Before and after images
┄┄┄┄┄┄
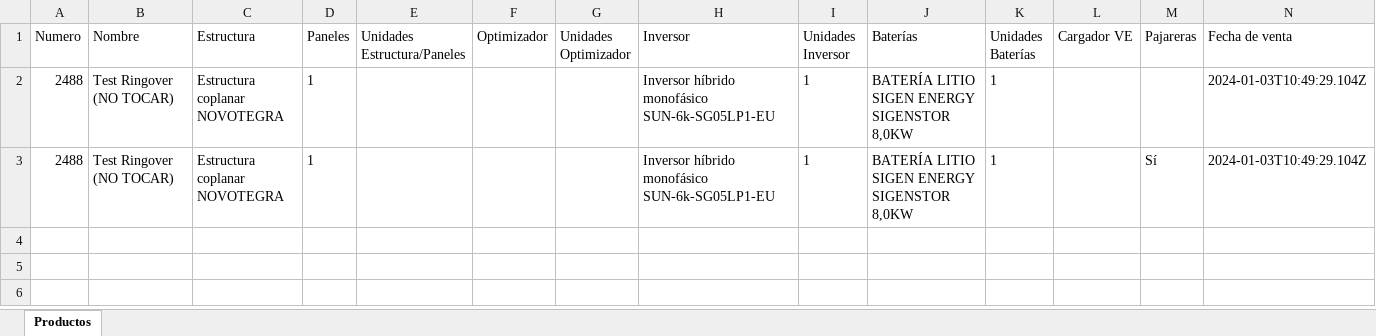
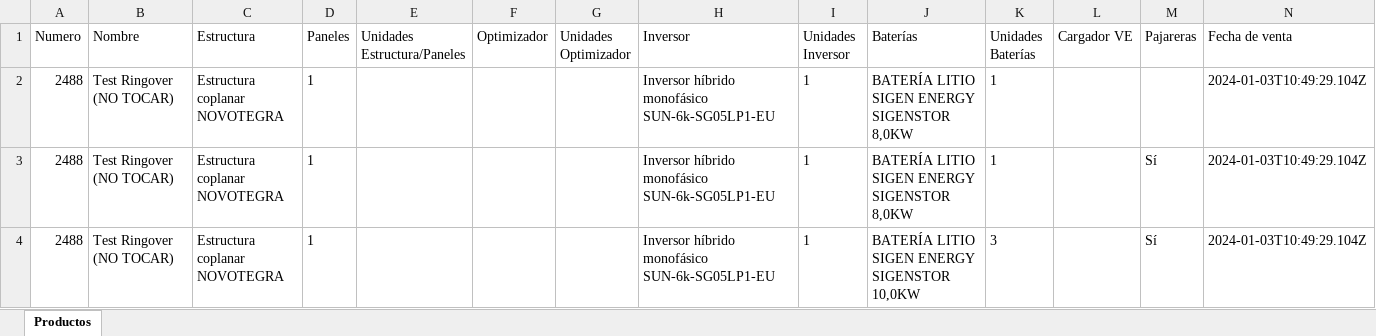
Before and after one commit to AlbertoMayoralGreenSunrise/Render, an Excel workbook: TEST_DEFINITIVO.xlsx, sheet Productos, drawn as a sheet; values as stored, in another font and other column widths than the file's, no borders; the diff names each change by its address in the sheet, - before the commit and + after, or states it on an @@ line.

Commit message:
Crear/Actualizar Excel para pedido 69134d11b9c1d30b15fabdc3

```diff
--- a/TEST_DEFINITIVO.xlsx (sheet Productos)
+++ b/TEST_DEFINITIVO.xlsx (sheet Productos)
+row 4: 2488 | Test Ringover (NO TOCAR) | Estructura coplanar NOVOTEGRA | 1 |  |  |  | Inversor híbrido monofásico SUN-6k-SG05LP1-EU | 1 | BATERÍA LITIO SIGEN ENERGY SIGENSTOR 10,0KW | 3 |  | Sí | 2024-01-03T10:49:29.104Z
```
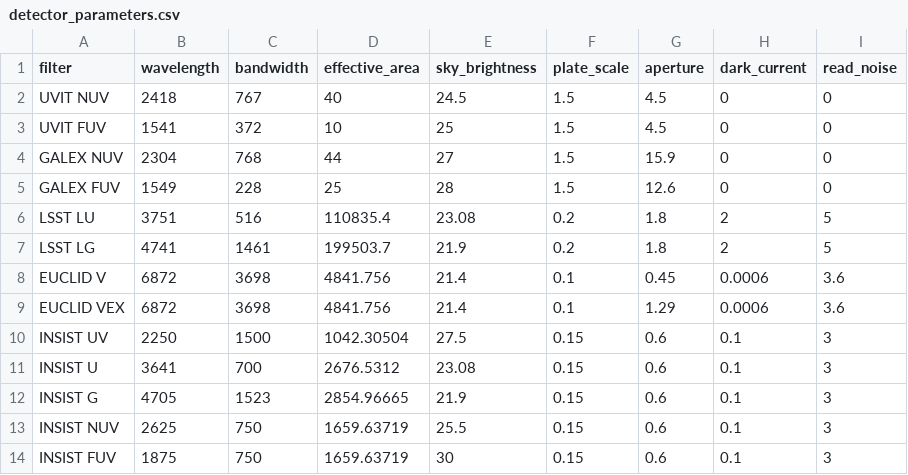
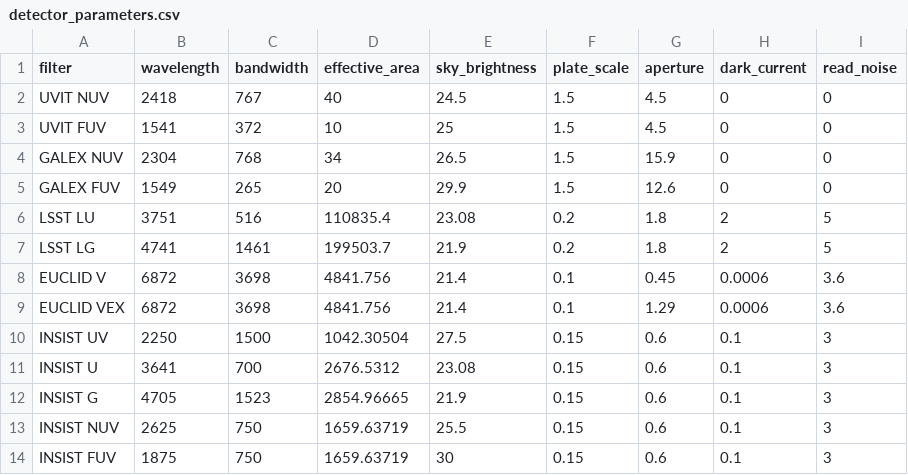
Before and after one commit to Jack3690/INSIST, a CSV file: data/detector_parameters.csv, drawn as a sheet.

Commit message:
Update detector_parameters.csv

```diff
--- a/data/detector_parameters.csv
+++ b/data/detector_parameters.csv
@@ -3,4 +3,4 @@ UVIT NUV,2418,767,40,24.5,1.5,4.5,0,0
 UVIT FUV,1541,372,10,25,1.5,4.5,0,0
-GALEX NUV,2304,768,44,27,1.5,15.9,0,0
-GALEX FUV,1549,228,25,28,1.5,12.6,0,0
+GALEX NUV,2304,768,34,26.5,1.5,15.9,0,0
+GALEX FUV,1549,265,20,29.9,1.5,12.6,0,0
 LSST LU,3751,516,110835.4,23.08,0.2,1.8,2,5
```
┄┄┄┄┄┄
## REQUIRED ACTION
Render all entries verbatim, excluding any pictures they hold.

## SOLUTION TO THE EXERCISE
Before and after one commit to AlbertoMayoralGreenSunrise/Render, an Excel workbook: TEST_DEFINITIVO.xlsx, sheet Productos, drawn as a sheet; values as stored, in another font and other column widths than the file's, no borders; the diff names each change by its address in the sheet, - before the commit and + after, or states it on an @@ line.

Commit message:
Crear/Actualizar Excel para pedido 69134d11b9c1d30b15fabdc3

```diff
--- a/TEST_DEFINITIVO.xlsx (sheet Productos)
+++ b/TEST_DEFINITIVO.xlsx (sheet Productos)
+row 4: 2488 | Test Ringover (NO TOCAR) | Estructura coplanar NOVOTEGRA | 1 |  |  |  | Inversor híbrido monofásico SUN-6k-SG05LP1-EU | 1 | BATERÍA LITIO SIGEN ENERGY SIGENSTOR 10,0KW | 3 |  | Sí | 2024-01-03T10:49:29.104Z
```
Before and after one commit to Jack3690/INSIST, a CSV file: data/detector_parameters.csv, drawn as a sheet.

Commit message:
Update detector_parameters.csv

```diff
--- a/data/detector_parameters.csv
+++ b/data/detector_parameters.csv
@@ -3,4 +3,4 @@ UVIT NUV,2418,767,40,24.5,1.5,4.5,0,0
 UVIT FUV,1541,372,10,25,1.5,4.5,0,0
-GALEX NUV,2304,768,44,27,1.5,15.9,0,0
-GALEX FUV,1549,228,25,28,1.5,12.6,0,0
+GALEX NUV,2304,768,34,26.5,1.5,15.9,0,0
+GALEX FUV,1549,265,20,29.9,1.5,12.6,0,0
 LSST LU,3751,516,110835.4,23.08,0.2,1.8,2,5
```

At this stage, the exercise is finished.